What the task requires — Your answer must be every line of the data below that holds the string "notsecured", copied exactly.

Entries taken from a collection:
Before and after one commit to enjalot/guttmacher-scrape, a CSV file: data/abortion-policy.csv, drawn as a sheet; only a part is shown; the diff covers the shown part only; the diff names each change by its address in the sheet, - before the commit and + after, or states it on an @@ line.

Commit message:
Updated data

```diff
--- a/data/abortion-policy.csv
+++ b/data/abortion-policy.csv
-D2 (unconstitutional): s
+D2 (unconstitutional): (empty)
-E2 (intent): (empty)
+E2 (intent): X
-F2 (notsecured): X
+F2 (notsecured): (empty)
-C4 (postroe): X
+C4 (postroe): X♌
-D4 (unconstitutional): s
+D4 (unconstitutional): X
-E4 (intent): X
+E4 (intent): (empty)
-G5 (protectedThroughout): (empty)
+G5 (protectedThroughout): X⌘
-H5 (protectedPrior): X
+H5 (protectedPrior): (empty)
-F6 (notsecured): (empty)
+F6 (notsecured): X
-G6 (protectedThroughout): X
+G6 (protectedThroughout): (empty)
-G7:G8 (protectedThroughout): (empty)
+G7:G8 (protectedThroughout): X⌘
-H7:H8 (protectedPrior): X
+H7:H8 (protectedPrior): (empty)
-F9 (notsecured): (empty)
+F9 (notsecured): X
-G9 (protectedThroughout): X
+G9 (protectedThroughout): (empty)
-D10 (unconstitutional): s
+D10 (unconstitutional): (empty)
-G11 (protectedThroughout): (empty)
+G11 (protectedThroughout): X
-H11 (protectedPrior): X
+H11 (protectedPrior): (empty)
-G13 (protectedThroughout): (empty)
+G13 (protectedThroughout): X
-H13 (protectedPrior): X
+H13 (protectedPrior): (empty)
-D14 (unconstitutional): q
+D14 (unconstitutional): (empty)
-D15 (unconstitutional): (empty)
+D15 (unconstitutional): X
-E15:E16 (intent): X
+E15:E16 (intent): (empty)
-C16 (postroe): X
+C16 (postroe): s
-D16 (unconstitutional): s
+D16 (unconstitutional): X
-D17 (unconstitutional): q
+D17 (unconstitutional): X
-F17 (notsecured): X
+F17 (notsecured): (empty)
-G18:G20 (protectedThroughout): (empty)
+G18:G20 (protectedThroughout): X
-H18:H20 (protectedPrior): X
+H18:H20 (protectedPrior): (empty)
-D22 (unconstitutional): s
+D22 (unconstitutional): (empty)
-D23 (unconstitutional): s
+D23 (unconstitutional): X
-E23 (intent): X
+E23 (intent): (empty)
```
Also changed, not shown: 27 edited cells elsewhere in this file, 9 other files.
...
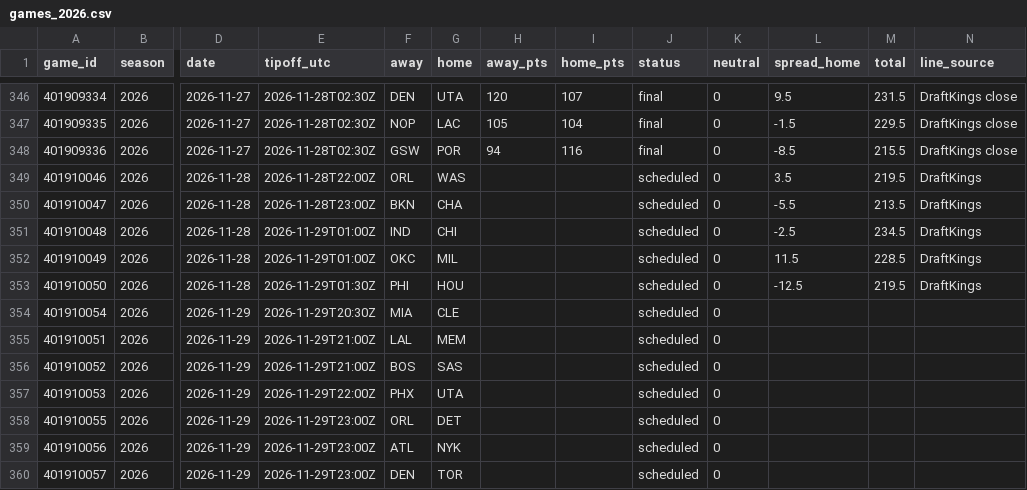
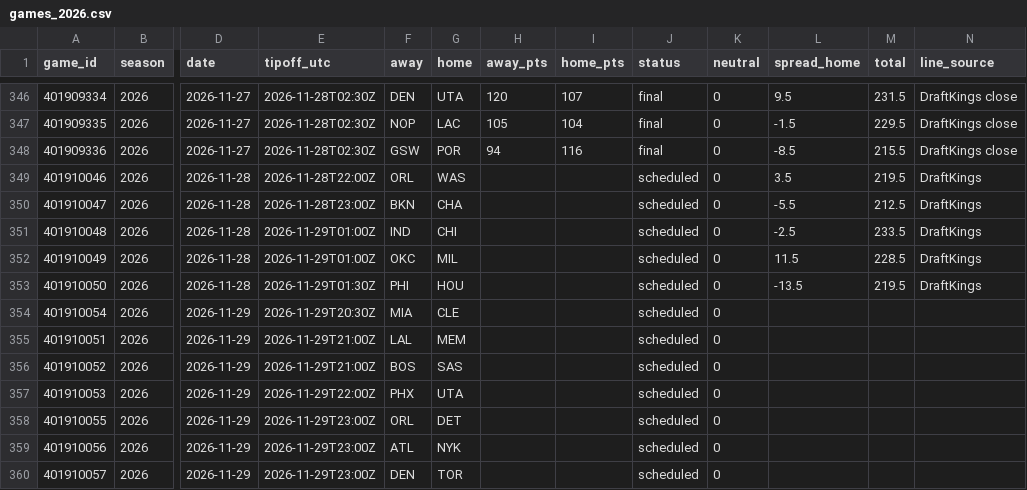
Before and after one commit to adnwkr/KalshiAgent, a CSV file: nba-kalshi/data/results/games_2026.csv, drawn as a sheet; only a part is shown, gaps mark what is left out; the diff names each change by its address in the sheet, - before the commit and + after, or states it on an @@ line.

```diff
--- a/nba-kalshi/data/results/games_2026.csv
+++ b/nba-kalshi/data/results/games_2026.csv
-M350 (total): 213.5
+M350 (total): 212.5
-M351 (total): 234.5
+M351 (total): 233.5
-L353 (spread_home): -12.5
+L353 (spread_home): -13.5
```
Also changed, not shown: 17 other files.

Response to this task —
-F2 (notsecured): X
+F2 (notsecured): (empty)
-F6 (notsecured): (empty)
+F6 (notsecured): X
-F9 (notsecured): (empty)
+F9 (notsecured): X
-F17 (notsecured): X
+F17 (notsecured): (empty)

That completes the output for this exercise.